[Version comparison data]

= = = = =

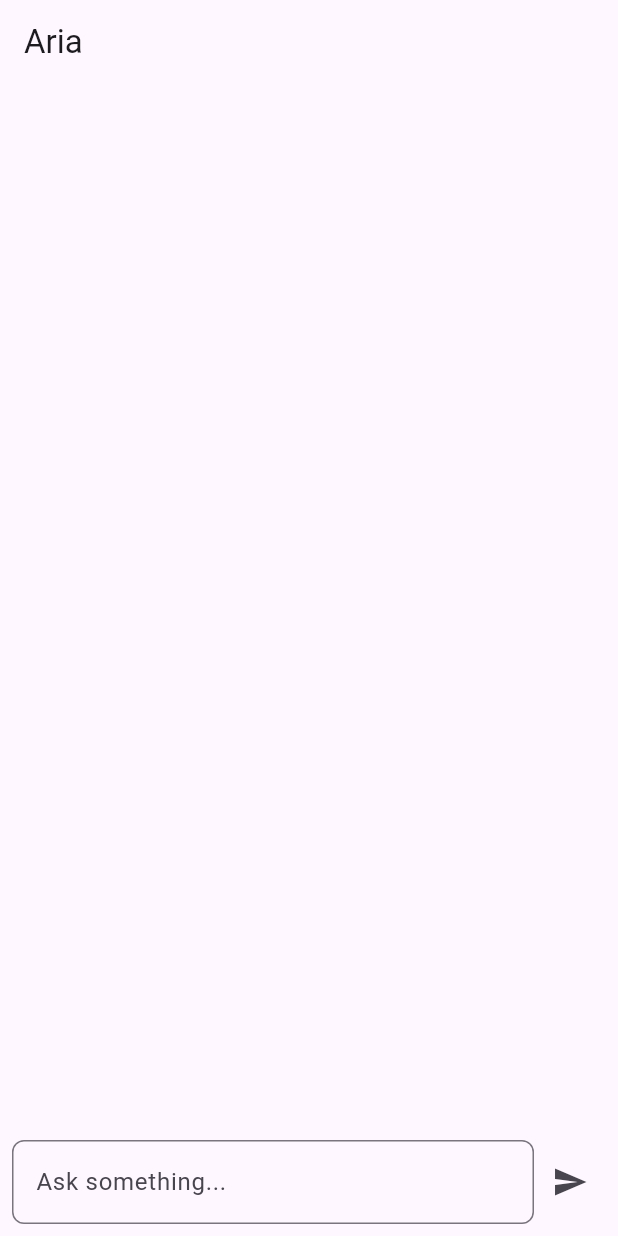
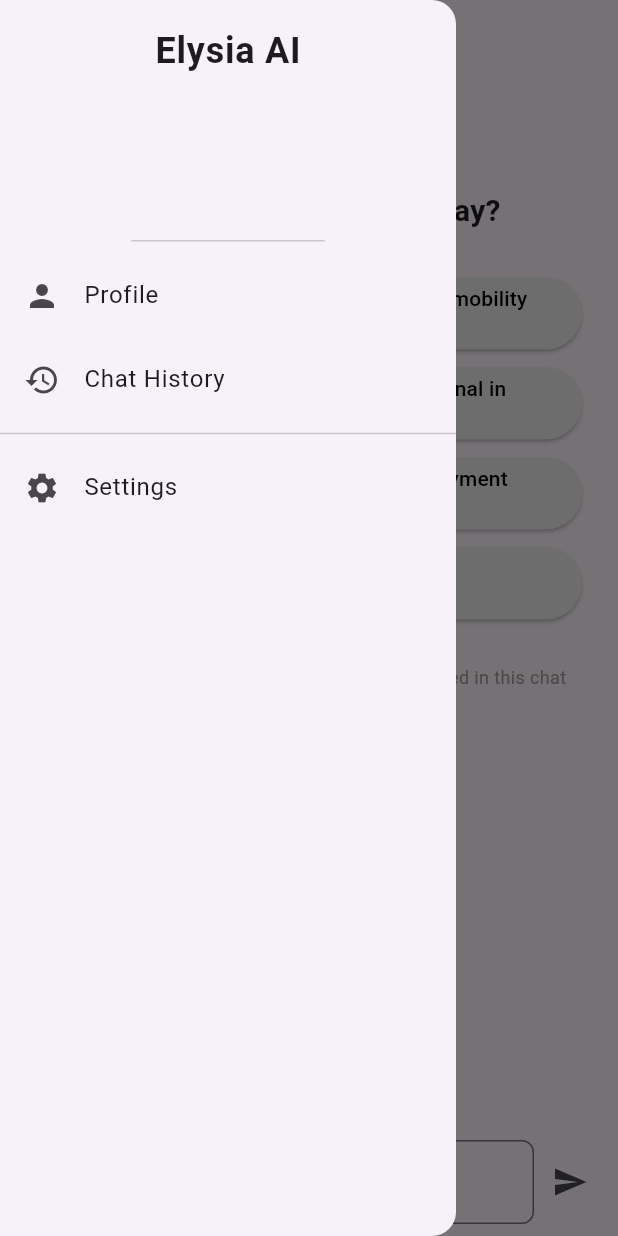
Before and after one commit to pranjalsinghtricon/flutter_chat_ai, a Flutter app: the screen it shows after launch, with the side drawer open (before the commit the screen has no drawer), on a phone screen of 412 x 824 dp. Run offline on Flutter 3.47's test engine with Material 3 defaults, Android fonts, the light colour scheme and no system bars; our stand-ins replace flutter_riverpod.

Commit message:
Task : chat screen changes

```diff
--- a/lib/features/chat/presentation/chat_screen.dart
+++ b/lib/features/chat/presentation/chat_screen.dart
@@ -4,17 +4,25 @@ import 'package:flutter_chat_ai/features/chat/presentation/widgets/chat_input_fi
 import 'package:flutter_chat_ai/features/chat/presentation/widgets/message_bubble.dart';
 import 'package:flutter_riverpod/flutter_riverpod.dart';
 
+
 class ChatScreen extends ConsumerWidget {
+  const ChatScreen({super.key});
+
   @override
   Widget build(BuildContext context, WidgetRef ref) {
     final messages = ref.watch(chatControllerProvider);
 
     return Scaffold(
-      appBar: AppBar(title: Text("Aria")),
+      appBar: AppBar(
+        title: const Text("Elysia"),
+      ),
+      drawer: const AppDrawer(),
       body: Column(
         children: [
           Expanded(
-            child: ListView.builder(
+            child: messages.isEmpty
+                ? const WelcomeMessage()
+                : ListView.builder(
               reverse: true,
               itemCount: messages.length,
               itemBuilder: (context, index) {
@@ -23,9 +31,128 @@ class ChatScreen extends ConsumerWidget {
               },
             ),
           ),
-          ChatInputField(),
+           ChatInputField(),
         ],
       ),
     );
   }
 }
+
+class WelcomeMessage extends StatelessWidget {
+  const WelcomeMessage({super.key});
+
+  @override
+  Widget build(BuildContext context) {
+    return Center(
+      child: Padding(
+        padding: const EdgeInsets.all(24.0),
+        child: Column(
+          mainAxisAlignment: MainAxisAlignment.start,
+          children: [
+            const Text(
+              "Good afternoon.",
+              style: TextStyle(
+                fontSize: 24,
+                align: left,
+                color: Colors.teal,
+                fontWeight: FontWeight.bold,
+              ),
+            ),
+            const SizedBox(height: 12),
+            const Text(
+              "How can I assist you today?",
+              style: TextStyle(
+                fontSize: 20,
+                fontWeight: FontWeight.w600,
+              ),
+            ),
+            const SizedBox(height: 24),
+            const SuggestedPrompt("How will One Informa improve career mobility within Informa?"),
+            const SuggestedPrompt("Generate 5 catchy titles for a new journal in neuroscience"),
+            const SuggestedPrompt("Draft email to suppliers about new payment terms"),
+            const SuggestedPrompt("How will One Informa be measured?"),
+            const SizedBox(height: 24),
+            const Text(
+              "🛡️ Your personal and company data are protected in this chat",
+              textAlign: TextAlign.center,
+              style: TextStyle(fontSize: 12, color: Colors.grey),
+            ),
+          ],
+        ),
+      ),
+    );
+  }
+}
+
+class SuggestedPrompt extends ConsumerWidget {
+  final String text;
+  const SuggestedPrompt(this.text, {super.key});
+
+  @override
+  Widget build(BuildContext context, WidgetRef ref) {
+    return Padding(
+      padding: const EdgeInsets.symmetric(vertical: 6.0),
+      child: ElevatedButton.icon(
+        icon: const Icon(Icons.message, size: 18),
+        label: Text(text, style: const TextStyle(fontSize: 14)),
+        style: ElevatedButton.styleFrom(
+          backgroundColor: Colors.grey.shade200,
+          foregroundColor: Colors.black,
+          alignment: Alignment.centerLeft,
+          minimumSize: const Size.fromHeight(48),
+          padding: const EdgeInsets.symmetric(horizontal: 12),
+        ),
+        onPressed: () {
+          ref.read(chatControllerProvider.notifier).sendMessage(text);
+        },
+      ),
+    );
+  }
+}
+
+class AppDrawer extends StatelessWidget {
+  const AppDrawer({super.key});
+
+  @override
+  Widget build(BuildContext context) {
+    return Drawer(
+      child: SafeArea(
+        child: Column(
+          children: [
+            const DrawerHeader(
+              child: Text(
+                'Elysia AI',
+                style: TextStyle(fontSize: 24, fontWeight: FontWeight.bold),
+              ),
+            ),
+            ListTile(
+              leading: const Icon(Icons.person),
+              title: const Text('Profile'),
+              onTap: () {
+                Navigator.pop(context);
+                // TODO: Navigate to profile screen
+              },
+            ),
+            ListTile(
+              leading: const Icon(Icons.history),
+              title: const Text('Chat History'),
+              onTap: () {
+                Navigator.pop(context);
+                // TODO: Navigate to history screen
+              },
+            ),
+            const Divider(),
+            ListTile(
+              leading: const Icon(Icons.settings),
+              title: const Text('Settings'),
+              onTap: () {
+                Navigator.pop(context);
+                // TODO: Navigate to settings screen
+              },
+            ),
+          ],
+        ),
+      ),
+    );
+  }
+}
```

= = = = =

- **What you have to do**: Output all entries unchanged; skip the pictures.

- **Result of the task**:
Before and after one commit to pranjalsinghtricon/flutter_chat_ai, a Flutter app: the screen it shows after launch, with the side drawer open (before the commit the screen has no drawer), on a phone screen of 412 x 824 dp. Run offline on Flutter 3.47's test engine with Material 3 defaults, Android fonts, the light colour scheme and no system bars; our stand-ins replace flutter_riverpod.

Commit message:
Task : chat screen changes

```diff
--- a/lib/features/chat/presentation/chat_screen.dart
+++ b/lib/features/chat/presentation/chat_screen.dart
@@ -4,17 +4,25 @@ import 'package:flutter_chat_ai/features/chat/presentation/widgets/chat_input_fi
 import 'package:flutter_chat_ai/features/chat/presentation/widgets/message_bubble.dart';
 import 'package:flutter_riverpod/flutter_riverpod.dart';
 
+
 class ChatScreen extends ConsumerWidget {
+  const ChatScreen({super.key});
+
   @override
   Widget build(BuildContext context, WidgetRef ref) {
     final messages = ref.watch(chatControllerProvider);
 
     return Scaffold(
-      appBar: AppBar(title: Text("Aria")),
+      appBar: AppBar(
+        title: const Text("Elysia"),
+      ),
+      drawer: const AppDrawer(),
       body: Column(
         children: [
           Expanded(
-            child: ListView.builder(
+            child: messages.isEmpty
+                ? const WelcomeMessage()
+                : ListView.builder(
               reverse: true,
               itemCount: messages.length,
               itemBuilder: (context, index) {
@@ -23,9 +31,128 @@ class ChatScreen extends ConsumerWidget {
               },
             ),
           ),
-          ChatInputField(),
+           ChatInputField(),
         ],
       ),
     );
   }
 }
+
+class WelcomeMessage extends StatelessWidget {
+  const WelcomeMessage({super.key});
+
+  @override
+  Widget build(BuildContext context) {
+    return Center(
+      child: Padding(
+        padding: const EdgeInsets.all(24.0),
+        child: Column(
+          mainAxisAlignment: MainAxisAlignment.start,
+          children: [
+            const Text(
+              "Good afternoon.",
+              style: TextStyle(
+                fontSize: 24,
+                align: left,
+                color: Colors.teal,
+                fontWeight: FontWeight.bold,
+              ),
+            ),
+            const SizedBox(height: 12),
+            const Text(
+              "How can I assist you today?",
+              style: TextStyle(
+                fontSize: 20,
+                fontWeight: FontWeight.w600,
+              ),
+            ),
+            const SizedBox(height: 24),
+            const SuggestedPrompt("How will One Informa improve career mobility within Informa?"),
+            const SuggestedPrompt("Generate 5 catchy titles for a new journal in neuroscience"),
+            const SuggestedPrompt("Draft email to suppliers about new payment terms"),
+            const SuggestedPrompt("How will One Informa be measured?"),
+            const SizedBox(height: 24),
+            const Text(
+              "🛡️ Your personal and company data are protected in this chat",
+              textAlign: TextAlign.center,
+              style: TextStyle(fontSize: 12, color: Colors.grey),
+            ),
+          ],
+        ),
+      ),
+    );
+  }
+}
+
+class SuggestedPrompt extends ConsumerWidget {
+  final String text;
+  const SuggestedPrompt(this.text, {super.key});
+
+  @override
+  Widget build(BuildContext context, WidgetRef ref) {
+    return Padding(
+      padding: const EdgeInsets.symmetric(vertical: 6.0),
+      child: ElevatedButton.icon(
+        icon: const Icon(Icons.message, size: 18),
+        label: Text(text, style: const TextStyle(fontSize: 14)),
+        style: ElevatedButton.styleFrom(
+          backgroundColor: Colors.grey.shade200,
+          foregroundColor: Colors.black,
+          alignment: Alignment.centerLeft,
+          minimumSize: const Size.fromHeight(48),
+          padding: const EdgeInsets.symmetric(horizontal: 12),
+        ),
+        onPressed: () {
+          ref.read(chatControllerProvider.notifier).sendMessage(text);
+        },
+      ),
+    );
+  }
+}
+
+class AppDrawer extends StatelessWidget {
+  const AppDrawer({super.key});
+
+  @override
+  Widget build(BuildContext context) {
+    return Drawer(
+      child: SafeArea(
+        child: Column(
+          children: [
+            const DrawerHeader(
+              child: Text(
+                'Elysia AI',
+                style: TextStyle(fontSize: 24, fontWeight: FontWeight.bold),
+              ),
+            ),
+            ListTile(
+              leading: const Icon(Icons.person),
+              title: const Text('Profile'),
+              onTap: () {
+                Navigator.pop(context);
+                // TODO: Navigate to profile screen
+              },
+            ),
+            ListTile(
+              leading: const Icon(Icons.history),
+              title: const Text('Chat History'),
+              onTap: () {
+                Navigator.pop(context);
+                // TODO: Navigate to history screen
+              },
+            ),
+            const Divider(),
+            ListTile(
+              leading: const Icon(Icons.settings),
+              title: const Text('Settings'),
+              onTap: () {
+                Navigator.pop(context);
+                // TODO: Navigate to settings screen
+              },
+            ),
+          ],
+        ),
+      ),
+    );
+  }
+}
```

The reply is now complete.